North Korea’s new leader Kim Jong-un is amazing! He is their dear and respected leader! It seems King Kim III just saved 60 flood victims from death. The N. Korean News Agency reminds us of MSNBC’s balanced coverage of President Barack Obama in the report filed below.
“Isolated incommunicado, they did not find a way out, in panic at rising water. At that time a helicopter appeared,” it said. “After receiving an urgent report, the dear respected Kim Jong-un issued an emergency sortie order to a unit of the Air Force of the Korean People’s Army.”
More importantly, when he isn’t saving flood victims or marrying comrade Ri Sol Ju; the lady who gave us that thrilling rendition of “Footsteps Of Soldiers” in the YouTube atop the post, Kim Jong-un may be trying to modernize North Korea. He has been far more visible than his father was and has at least hinted that he wants a more modern and at least somewhat more capitalistic future for North Korea. In a piece optimistically entitled Glasnost in North Korea?, John Delury reports on some of Kim’s recent hints at possible reform.
From the sudden dismissal of his top military leader, on grounds of “illness,” to a pop music show featuring American icons Mickey Mouse and Rocky Balboa, to a novel guest- worker program allowing North Koreans to earn hard currency in China, Kim Jong-un is taking a firm grip on power even as he loosens strictures and tells officials to try new things.
He recently toured a derelict Pyongyang Amusement Park* and chewed out several local officials during a highly publicized “guidance visit.” Delury describes the fireworks below:
Fixing the park, Kim said, “should be made an occasion of removing outdated ideological point of view from the heads of officials and ending their old work-style.” Kim then tapped the cabinet premier and a senior military figure to personally supervise the renovations. The park is now a demonstration project for Kim’s demand that officials be “creative and enterprising.”
Of course China still holds N. Korea on a leash. But, King Kim openly admitted one of his rocket tests failed and even claimed to be concerned that too many people in his isolated nation go hungry. He excoriates some bureaus of his government for selling his nation’s resources off to the Chinese in return for kickbacks. He went so far as mentioning the need to cut back on military spending to redirect assets to “The People’s Economy.”
These are baby steps, but they are legitimate.

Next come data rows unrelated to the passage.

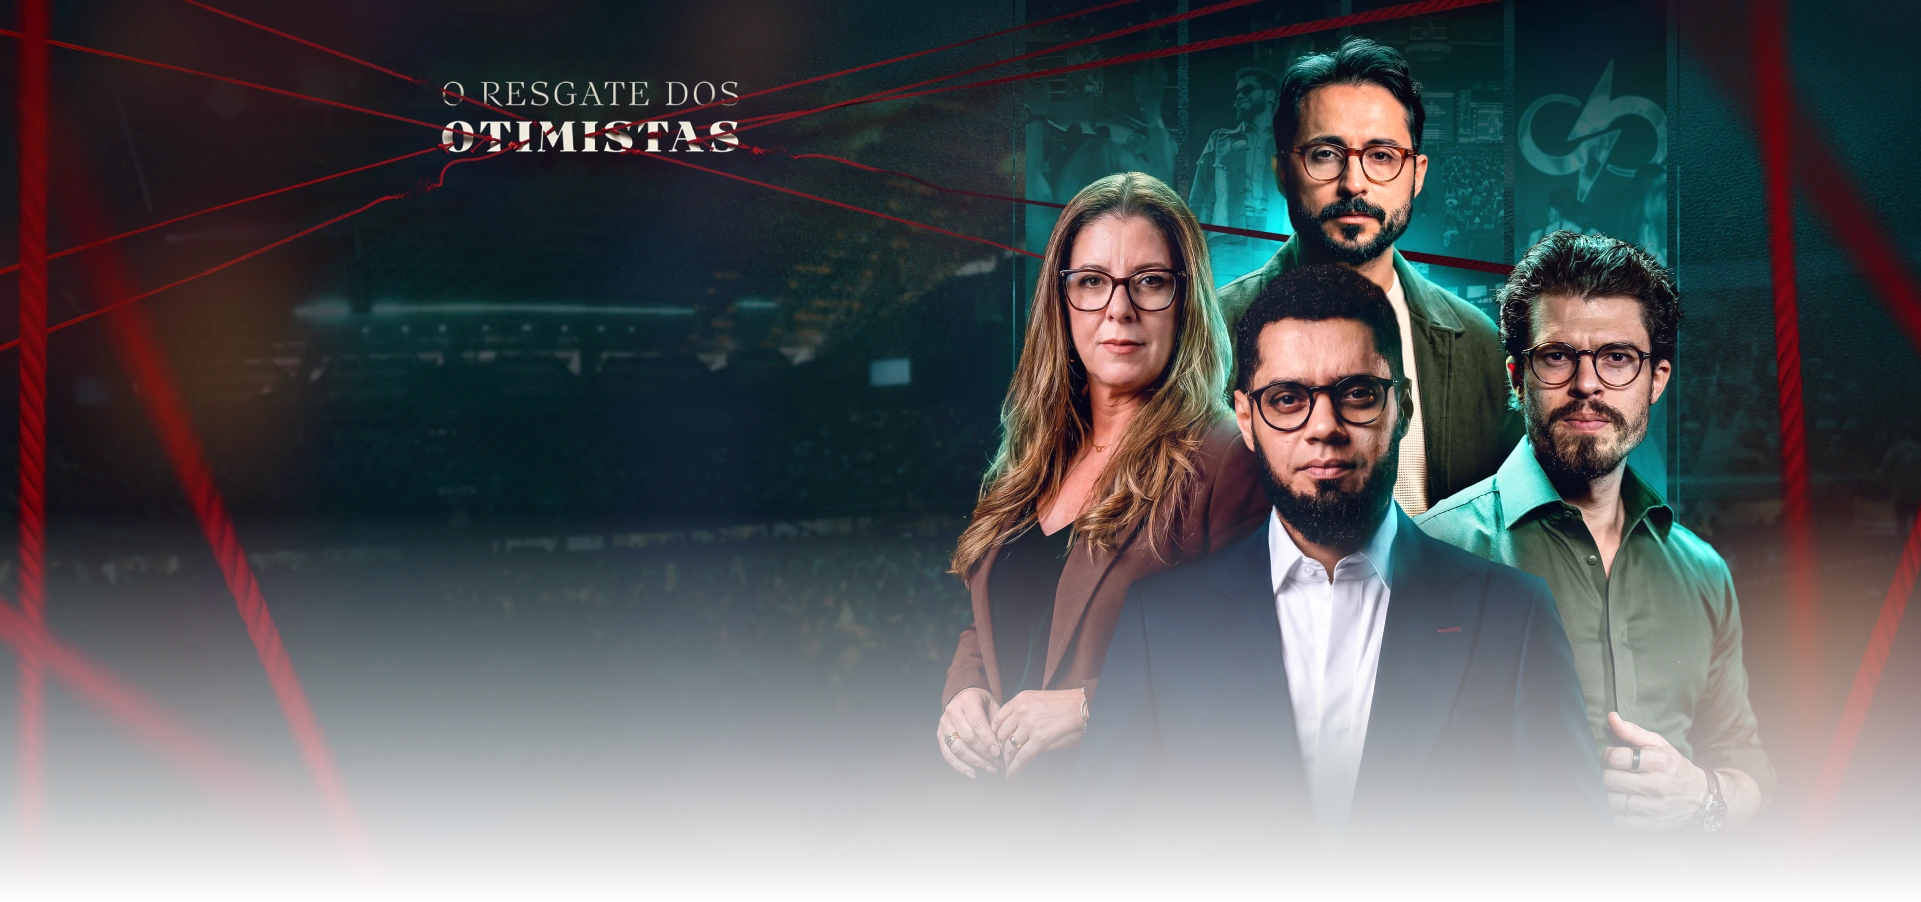
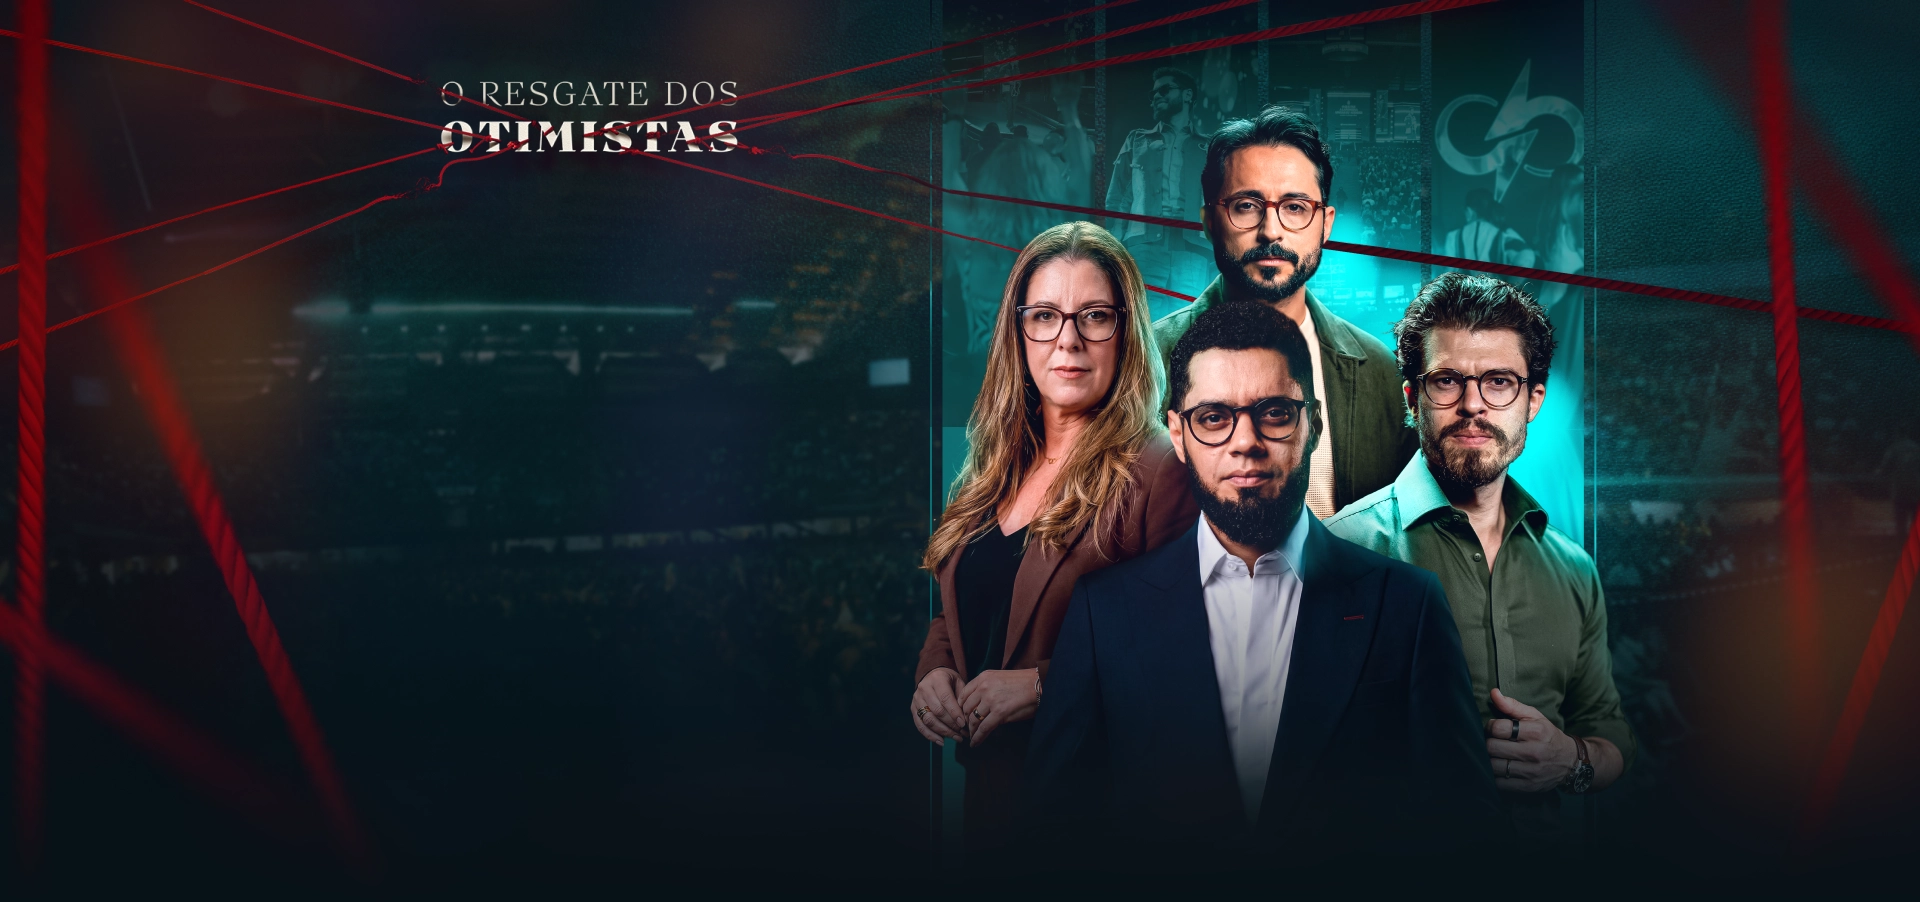
ajuste de tamanho da imagem da primeira dobra

diff --git a/app/oro/[version]/v2/hero-section.tsx b/app/oro/[version]/v2/hero-section.tsx
@@ -26,7 +26,7 @@ export default function HeroSection({
 	return (
 		<section
 			id="hero"
-			className={`relative min-h-[860px] md:h-[940px] flex flex-col items-center p-4 pb-12 md:p-0 justify-start md:justify-center overflow-hidden bg-[#D3CAC0] bg-[url('/images/oro/v2/o_resgate_dos_otimistas_white_mobile.webp')] md:bg-[url('/images/oro/v2/o_resgate_dos_otimistas_white.webp')] bg-cover bg-center z-0`}
+			className={`relative min-h-[860px] md:h-[902px] flex flex-col items-center p-4 pb-12 md:p-0 justify-start md:justify-center overflow-hidden bg-[#D3CAC0] bg-[url('/images/oro/v2/o_resgate_dos_otimistas_white_mobile.webp')] md:bg-[url('/images/oro/v2/o_resgate_dos_otimistas_white.webp')] bg-cover bg-center z-0`}
 		>
 			<div
 				className={`mx-auto sm:px-4 2md:pt-6 pt-2 relative lg:w-[1080px] w-full flex justify-center md:justify-start`}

This willingness to actually tell the unpleasant truths about how things are in N. Korea may well explain his recent troubles with hardliner members of The North Korean Army. The recent firing of General Ri Yong-ho may have been over an issue similar to Julius Ceasar’s crossing of The Rubicon River.**
North Korea’s Army chief Ri Yong-ho may have been ousted for defying orders and moving troops near Pyongyang during a military exercise, South Korean intelligence sources told a major South Korean news agency. The troop move drew the ire of Ri’s main rivals Jang Song-taek, the uncle and guardian of leader Kim Jong-un, and Vice Marshal Choe Ryong-hae, Chosun.com reported.
Whether this is an actual attempt to climb down remains to be seen. North Korea still supplies the Yakuza with narcotics and makes some of the most undetectable counterfeit dollars and Euros in circulation. North Korea could certainly open its markets while still threatening the South Koreans and remaining “The Soprano State” in the near term.
Yet opening to the world could also incapacitate much of the threat posed by North Korea. They could depend upon others enough to not want to see the rest of the world burn. Their people could demand more of what the rest of the world has to offer. The Kim Monarchy, like The Russian Politburo under Gorbachev, could discover that opening only partially to the rest of the world cannot be done in a controlled manner. Then Kim Jung-un could go down in history as a praiseworthy man for authoring his own demise.
*- We now have an oxymoron to rival liberal tolerance, mandatory fun and Democratic Party.
** – Unlike Pompey and the Optimates, King Kim apparently doesn’t play that.
Florida Senate hopeful David Jolly is using a favorite media subject, political fundraising, to attack other Republicans and to make himself more competitive and he gets a free campaign ad courtesy of 60 Minutes